I had to work from 5am to 10pm every day without a break. The Malkin [her female employer] used to beat me with a stick when I could not understand her instructions. I felt helpless and trapped.”

Most recently, after a video surfaced of Bangladeshi domestic worker Sumi Akter’s desperate pleas to be rescued from her abusive family, protests have erupted across the Bangladeshi capital of Dhaka over the continued abuses in the kingdom. Sumi Akter’s video showed her hiding in a bathroom, showing scars from when her family poured hot oil over her arms. She also details how she was starved, sexually abused, and locked in a dark room for more than two weeks.

According to BRAC, an NGO working with Bangladeshi migration workers, more than 1,353 female domestic workers returned to Bangladesh because of the abuses and inhumane working conditions inside Saudi Arabia. Shariful Islam Hasan, from BRAC, stated:
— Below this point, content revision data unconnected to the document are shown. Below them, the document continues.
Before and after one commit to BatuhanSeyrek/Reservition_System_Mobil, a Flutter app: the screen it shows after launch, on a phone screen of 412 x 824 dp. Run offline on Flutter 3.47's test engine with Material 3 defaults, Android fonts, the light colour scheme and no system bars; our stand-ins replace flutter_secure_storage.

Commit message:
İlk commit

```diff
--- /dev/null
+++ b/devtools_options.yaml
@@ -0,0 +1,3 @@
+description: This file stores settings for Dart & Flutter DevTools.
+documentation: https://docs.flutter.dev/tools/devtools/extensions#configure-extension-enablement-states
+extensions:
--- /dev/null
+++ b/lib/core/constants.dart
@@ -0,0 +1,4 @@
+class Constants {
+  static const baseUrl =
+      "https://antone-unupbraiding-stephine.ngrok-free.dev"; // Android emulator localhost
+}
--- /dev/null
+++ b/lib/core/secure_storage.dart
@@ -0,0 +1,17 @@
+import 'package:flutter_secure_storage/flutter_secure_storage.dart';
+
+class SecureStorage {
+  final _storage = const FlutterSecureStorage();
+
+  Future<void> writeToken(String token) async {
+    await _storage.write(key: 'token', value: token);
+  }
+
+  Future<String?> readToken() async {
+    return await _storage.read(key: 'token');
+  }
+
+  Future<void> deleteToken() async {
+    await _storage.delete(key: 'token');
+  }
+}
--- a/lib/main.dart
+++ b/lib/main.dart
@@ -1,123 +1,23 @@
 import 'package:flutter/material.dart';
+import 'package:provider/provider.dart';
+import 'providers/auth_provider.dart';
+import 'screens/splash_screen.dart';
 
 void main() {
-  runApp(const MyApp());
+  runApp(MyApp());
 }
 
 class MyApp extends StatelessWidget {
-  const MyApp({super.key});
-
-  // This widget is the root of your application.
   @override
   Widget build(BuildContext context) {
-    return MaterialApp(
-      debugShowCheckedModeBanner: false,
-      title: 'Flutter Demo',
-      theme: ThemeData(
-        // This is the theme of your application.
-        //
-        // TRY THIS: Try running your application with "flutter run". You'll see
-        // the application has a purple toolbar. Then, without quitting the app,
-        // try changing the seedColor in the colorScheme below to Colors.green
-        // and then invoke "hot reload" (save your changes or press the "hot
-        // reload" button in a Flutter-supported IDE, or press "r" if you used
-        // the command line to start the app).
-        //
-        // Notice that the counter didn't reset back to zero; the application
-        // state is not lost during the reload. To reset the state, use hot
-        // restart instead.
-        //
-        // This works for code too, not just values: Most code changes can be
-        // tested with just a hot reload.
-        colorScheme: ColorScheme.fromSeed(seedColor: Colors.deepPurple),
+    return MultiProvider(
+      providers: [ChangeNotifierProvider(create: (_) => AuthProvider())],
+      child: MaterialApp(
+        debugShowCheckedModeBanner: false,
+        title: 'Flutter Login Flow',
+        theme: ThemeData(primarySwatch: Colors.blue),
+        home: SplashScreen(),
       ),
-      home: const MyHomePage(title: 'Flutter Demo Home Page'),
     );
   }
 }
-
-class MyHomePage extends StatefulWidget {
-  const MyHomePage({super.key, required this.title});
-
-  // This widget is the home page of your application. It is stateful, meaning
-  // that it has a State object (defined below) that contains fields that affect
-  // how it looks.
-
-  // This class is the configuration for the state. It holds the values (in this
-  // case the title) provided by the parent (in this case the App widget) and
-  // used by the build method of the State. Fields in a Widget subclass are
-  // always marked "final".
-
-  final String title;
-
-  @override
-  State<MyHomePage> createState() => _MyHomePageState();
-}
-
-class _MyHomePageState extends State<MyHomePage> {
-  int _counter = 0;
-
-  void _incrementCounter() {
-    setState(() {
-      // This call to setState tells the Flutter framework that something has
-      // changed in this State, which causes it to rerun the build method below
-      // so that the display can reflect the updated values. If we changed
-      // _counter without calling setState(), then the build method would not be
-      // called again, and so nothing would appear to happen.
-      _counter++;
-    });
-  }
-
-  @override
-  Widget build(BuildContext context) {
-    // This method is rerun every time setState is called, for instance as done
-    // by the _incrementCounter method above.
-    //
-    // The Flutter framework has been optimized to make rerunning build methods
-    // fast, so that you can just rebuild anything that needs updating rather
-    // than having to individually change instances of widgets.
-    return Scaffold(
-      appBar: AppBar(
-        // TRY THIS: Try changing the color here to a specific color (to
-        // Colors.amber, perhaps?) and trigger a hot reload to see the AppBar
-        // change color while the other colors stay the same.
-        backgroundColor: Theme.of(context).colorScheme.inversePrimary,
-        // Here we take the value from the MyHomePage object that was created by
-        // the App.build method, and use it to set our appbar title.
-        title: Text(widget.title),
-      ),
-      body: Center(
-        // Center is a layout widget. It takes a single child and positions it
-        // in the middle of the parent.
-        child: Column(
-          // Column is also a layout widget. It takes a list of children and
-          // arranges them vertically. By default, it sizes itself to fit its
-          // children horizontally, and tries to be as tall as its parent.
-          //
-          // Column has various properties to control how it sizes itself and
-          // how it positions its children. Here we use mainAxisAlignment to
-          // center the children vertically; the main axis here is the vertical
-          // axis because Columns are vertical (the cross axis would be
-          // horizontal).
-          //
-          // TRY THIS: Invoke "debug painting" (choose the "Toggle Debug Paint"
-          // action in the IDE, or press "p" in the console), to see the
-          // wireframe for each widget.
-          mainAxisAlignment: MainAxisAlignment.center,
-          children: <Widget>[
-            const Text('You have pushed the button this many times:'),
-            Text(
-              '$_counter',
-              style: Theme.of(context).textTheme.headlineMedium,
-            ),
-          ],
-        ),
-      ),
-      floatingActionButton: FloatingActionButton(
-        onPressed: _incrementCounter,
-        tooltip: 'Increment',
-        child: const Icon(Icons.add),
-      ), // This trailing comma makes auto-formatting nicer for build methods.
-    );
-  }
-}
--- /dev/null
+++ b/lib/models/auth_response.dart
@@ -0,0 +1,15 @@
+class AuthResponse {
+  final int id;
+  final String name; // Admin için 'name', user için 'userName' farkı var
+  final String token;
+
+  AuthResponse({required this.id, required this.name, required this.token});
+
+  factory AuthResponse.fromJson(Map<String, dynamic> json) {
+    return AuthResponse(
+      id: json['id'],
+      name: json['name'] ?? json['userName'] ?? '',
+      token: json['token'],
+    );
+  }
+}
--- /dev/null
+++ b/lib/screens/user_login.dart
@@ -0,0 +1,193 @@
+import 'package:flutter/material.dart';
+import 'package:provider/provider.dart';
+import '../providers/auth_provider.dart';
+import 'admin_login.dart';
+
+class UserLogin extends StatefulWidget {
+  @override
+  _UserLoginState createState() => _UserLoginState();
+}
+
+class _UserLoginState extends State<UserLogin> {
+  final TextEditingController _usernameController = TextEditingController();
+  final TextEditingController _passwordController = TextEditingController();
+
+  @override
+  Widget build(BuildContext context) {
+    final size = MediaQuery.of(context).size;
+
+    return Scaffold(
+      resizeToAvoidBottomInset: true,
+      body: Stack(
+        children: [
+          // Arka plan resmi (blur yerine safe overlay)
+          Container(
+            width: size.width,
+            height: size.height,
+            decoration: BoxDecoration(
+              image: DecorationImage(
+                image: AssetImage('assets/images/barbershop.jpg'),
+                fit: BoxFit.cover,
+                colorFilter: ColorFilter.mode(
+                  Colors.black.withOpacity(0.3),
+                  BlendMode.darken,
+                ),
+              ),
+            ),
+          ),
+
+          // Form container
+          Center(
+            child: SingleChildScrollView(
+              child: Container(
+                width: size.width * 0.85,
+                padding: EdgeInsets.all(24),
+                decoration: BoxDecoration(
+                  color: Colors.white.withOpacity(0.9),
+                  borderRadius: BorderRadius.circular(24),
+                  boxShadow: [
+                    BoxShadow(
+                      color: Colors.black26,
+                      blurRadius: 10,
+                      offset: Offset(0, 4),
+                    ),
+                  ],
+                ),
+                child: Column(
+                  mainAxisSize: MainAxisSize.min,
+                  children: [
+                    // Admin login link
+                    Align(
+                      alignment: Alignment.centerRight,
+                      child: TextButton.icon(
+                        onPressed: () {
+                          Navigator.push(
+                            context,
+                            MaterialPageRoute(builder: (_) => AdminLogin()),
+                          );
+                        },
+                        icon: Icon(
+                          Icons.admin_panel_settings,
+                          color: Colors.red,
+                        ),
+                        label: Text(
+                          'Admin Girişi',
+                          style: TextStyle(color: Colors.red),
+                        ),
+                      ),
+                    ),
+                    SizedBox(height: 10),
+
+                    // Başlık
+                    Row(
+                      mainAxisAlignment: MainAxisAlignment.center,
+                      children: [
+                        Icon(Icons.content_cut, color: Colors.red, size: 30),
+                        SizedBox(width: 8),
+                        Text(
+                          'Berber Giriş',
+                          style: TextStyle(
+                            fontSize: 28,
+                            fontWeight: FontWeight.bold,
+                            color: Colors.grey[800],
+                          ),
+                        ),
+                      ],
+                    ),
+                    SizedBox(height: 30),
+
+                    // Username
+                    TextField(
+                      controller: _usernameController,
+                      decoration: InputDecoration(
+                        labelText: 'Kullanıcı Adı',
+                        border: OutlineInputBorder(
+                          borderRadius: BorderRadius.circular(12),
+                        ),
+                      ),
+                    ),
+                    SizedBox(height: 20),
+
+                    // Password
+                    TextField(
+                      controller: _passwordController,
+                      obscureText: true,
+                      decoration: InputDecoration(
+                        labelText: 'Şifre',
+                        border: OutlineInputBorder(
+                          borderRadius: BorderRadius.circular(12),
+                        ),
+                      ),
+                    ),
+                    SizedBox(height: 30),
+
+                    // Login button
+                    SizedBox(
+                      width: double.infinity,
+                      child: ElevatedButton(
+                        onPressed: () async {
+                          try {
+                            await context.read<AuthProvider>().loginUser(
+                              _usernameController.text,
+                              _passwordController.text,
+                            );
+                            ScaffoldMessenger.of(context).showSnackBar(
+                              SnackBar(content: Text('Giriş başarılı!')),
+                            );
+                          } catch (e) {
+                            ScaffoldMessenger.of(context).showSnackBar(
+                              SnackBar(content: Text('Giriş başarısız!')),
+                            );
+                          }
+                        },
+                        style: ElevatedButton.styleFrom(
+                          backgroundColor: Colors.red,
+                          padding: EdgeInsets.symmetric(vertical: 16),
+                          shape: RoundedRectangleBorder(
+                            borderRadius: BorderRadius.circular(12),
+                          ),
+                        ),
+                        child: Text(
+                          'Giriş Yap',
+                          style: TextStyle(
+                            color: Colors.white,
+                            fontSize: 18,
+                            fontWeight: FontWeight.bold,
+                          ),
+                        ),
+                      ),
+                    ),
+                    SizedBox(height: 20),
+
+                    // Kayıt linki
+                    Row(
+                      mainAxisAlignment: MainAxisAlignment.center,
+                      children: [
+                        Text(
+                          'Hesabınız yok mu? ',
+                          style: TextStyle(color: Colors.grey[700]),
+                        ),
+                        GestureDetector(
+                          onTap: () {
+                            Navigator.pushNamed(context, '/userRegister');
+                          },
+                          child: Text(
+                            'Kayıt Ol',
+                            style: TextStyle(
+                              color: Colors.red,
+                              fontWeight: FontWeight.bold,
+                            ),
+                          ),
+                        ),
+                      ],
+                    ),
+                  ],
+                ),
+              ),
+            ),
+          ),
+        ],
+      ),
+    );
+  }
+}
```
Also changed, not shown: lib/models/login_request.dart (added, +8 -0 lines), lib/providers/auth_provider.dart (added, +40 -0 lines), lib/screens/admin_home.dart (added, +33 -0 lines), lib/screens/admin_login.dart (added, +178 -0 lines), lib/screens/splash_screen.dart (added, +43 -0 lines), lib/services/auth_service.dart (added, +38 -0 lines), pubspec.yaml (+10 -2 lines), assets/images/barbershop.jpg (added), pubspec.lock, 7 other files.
After they came back, they reported of mental, physical and sexual abuse…I haven’t found a single case where the employers have been punished. So the Saudi employers think they can do whatever they want with these workers without facing any consequences.”

Female workers in Saudi Arabia are subject to highly controversial punishments in addition to being abused on a daily occurrence. These punishments include the ability to be charged for moral crimes by Saudi officials. Being raped by their employers often results in maids and domestic workers being subject to punishment for having sex outside of marriage. Fleeing from their homes can also constitute as a crime, in a country that seemingly has very little in terms of protection for international migrants. Human Rights Watch’s Rothna Begum stated:

I have documented many cases across the Gulf where men have come into the woman’s room and have either tried to rape them or actually raped them. Women have talked about being sold to another employer and not being paid salaries or having their wages delayed. The range of abuses can amount to forced labour or sometimes even slavery where the employer refuses to pay them and says things like ‘I bought you’.”

As Saudi Arabia continues to abuse and deny any form of human rights for its domestic workers, many of the Bangladeshi female workers who feel like they have little choice but to move to Saudi for economic reasons are repeatedly abused. It remains to be seen whether or not Saudi will be fully held to account over what may well be a systematic abuse of human rights within the kingdom.